REQUIRED WORK: I need each line of the entries below that includes the string "then".

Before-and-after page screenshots
---------------
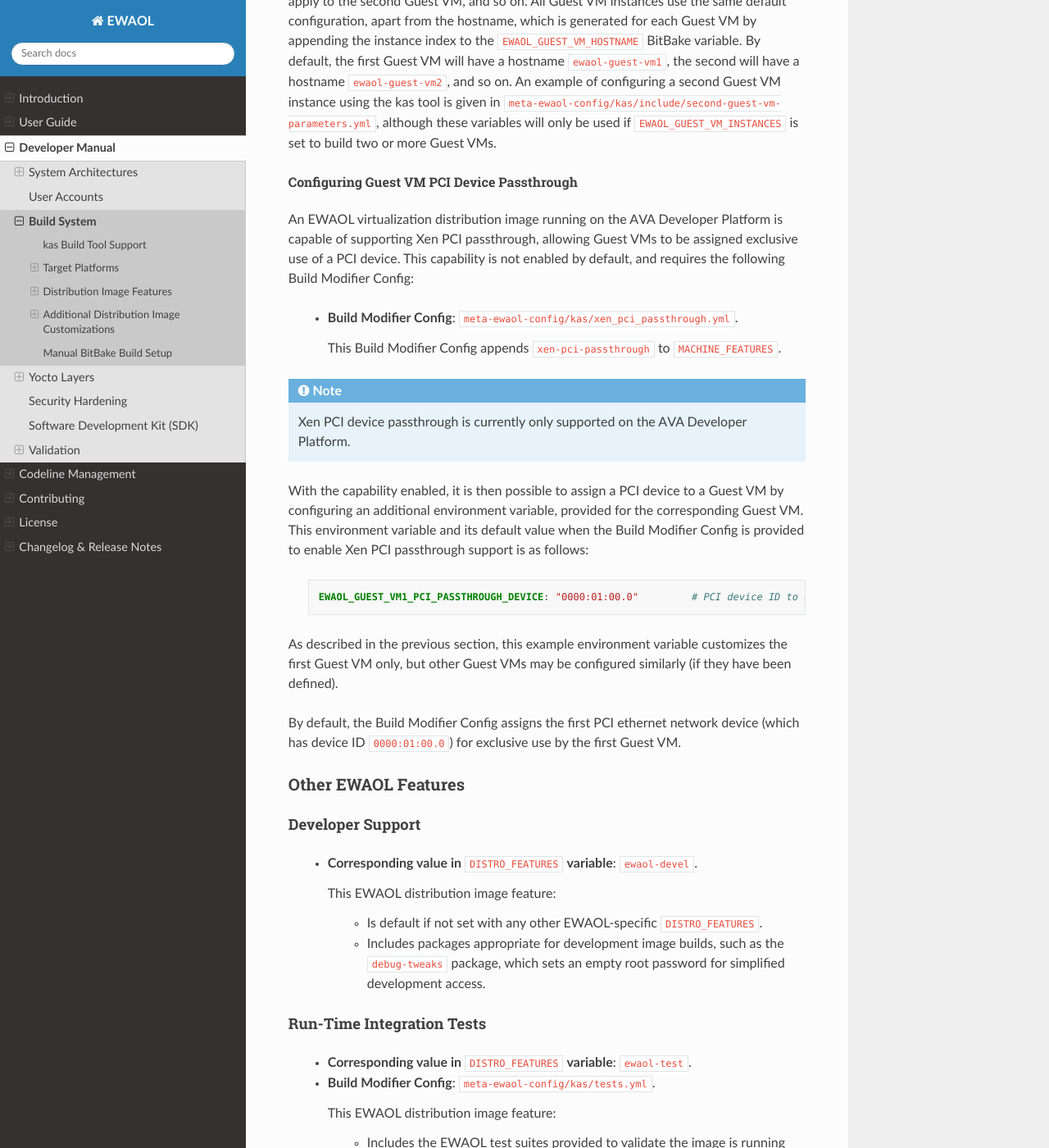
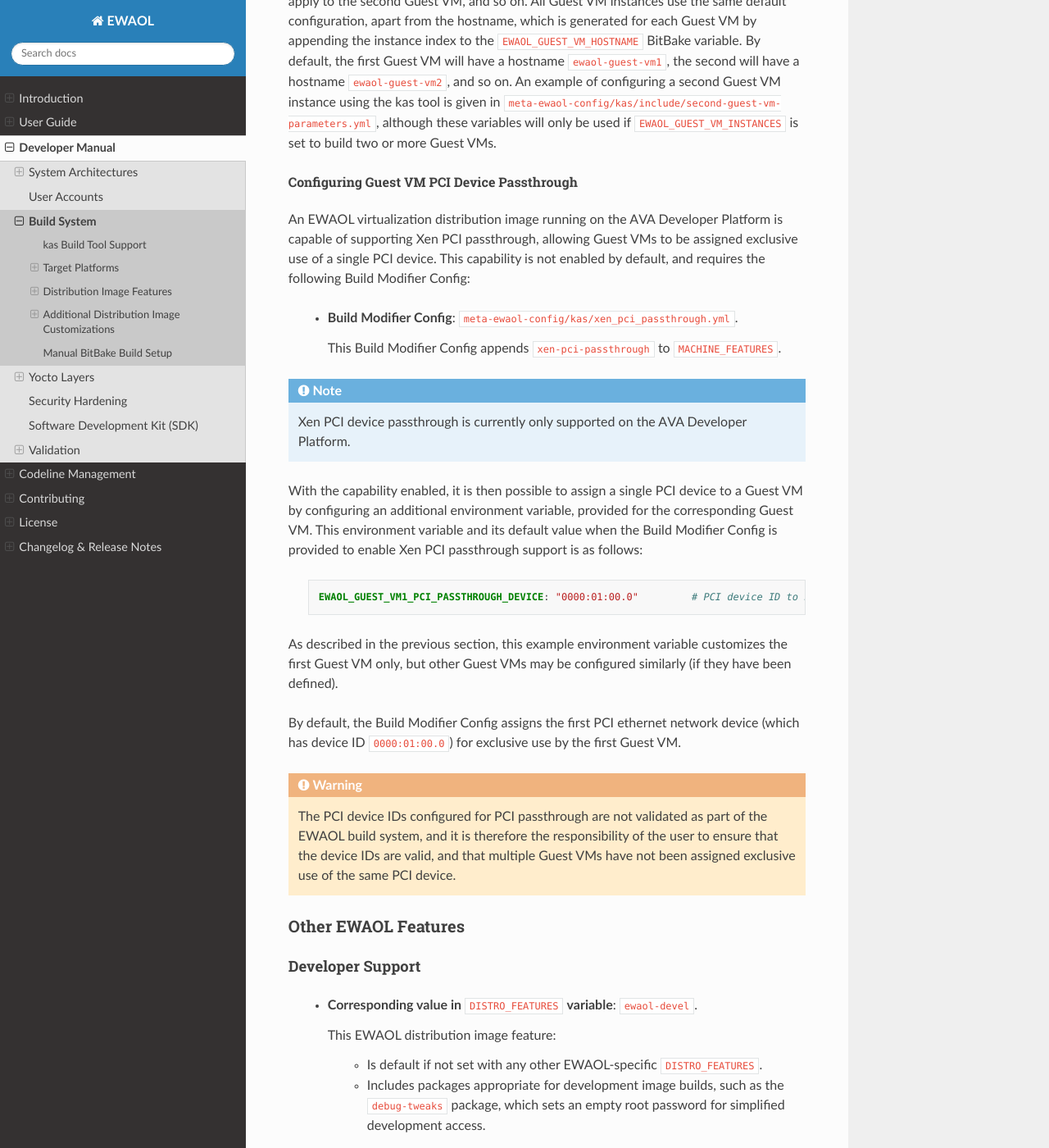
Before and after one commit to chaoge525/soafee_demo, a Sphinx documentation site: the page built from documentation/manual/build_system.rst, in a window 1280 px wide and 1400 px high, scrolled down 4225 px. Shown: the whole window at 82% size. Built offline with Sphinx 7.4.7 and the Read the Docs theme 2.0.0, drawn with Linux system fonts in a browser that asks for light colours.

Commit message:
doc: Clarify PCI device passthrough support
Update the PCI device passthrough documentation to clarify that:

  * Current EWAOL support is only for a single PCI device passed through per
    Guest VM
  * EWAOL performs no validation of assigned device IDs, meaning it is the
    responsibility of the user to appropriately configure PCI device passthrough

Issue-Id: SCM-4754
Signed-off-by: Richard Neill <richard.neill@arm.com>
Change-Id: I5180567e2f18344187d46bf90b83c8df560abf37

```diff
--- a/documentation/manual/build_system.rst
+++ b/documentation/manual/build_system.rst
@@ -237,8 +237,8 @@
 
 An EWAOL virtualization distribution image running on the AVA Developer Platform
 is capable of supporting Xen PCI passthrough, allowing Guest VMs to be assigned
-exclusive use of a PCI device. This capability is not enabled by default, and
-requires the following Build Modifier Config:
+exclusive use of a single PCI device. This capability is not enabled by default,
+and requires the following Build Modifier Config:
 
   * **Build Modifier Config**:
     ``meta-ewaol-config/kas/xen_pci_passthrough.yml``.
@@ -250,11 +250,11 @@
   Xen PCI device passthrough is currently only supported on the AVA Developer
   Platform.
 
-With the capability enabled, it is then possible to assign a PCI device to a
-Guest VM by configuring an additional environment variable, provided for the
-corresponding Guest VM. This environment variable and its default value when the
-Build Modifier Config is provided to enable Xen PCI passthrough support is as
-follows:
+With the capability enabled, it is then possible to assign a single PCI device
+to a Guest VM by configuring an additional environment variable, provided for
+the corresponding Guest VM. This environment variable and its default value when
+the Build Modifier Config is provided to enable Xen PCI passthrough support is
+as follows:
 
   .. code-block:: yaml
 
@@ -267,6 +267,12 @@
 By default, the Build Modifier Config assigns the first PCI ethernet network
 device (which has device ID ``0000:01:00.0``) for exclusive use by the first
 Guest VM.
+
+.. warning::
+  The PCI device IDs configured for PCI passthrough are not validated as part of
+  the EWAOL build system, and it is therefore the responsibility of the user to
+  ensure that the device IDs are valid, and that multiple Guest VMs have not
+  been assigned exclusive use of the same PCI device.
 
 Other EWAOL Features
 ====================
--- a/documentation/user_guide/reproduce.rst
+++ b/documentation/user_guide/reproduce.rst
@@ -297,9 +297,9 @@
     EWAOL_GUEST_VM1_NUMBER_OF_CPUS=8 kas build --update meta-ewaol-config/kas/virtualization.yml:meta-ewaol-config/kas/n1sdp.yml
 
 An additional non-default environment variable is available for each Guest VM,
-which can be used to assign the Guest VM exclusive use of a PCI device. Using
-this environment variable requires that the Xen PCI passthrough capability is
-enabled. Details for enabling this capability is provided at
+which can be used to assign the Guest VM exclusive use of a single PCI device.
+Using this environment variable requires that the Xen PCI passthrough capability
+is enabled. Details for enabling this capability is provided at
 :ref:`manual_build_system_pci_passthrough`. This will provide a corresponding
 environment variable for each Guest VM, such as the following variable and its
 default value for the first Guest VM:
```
---------------
SOLUTION TO THIS EXERCISE:
-With the capability enabled, it is then possible to assign a PCI device to a
+With the capability enabled, it is then possible to assign a single PCI device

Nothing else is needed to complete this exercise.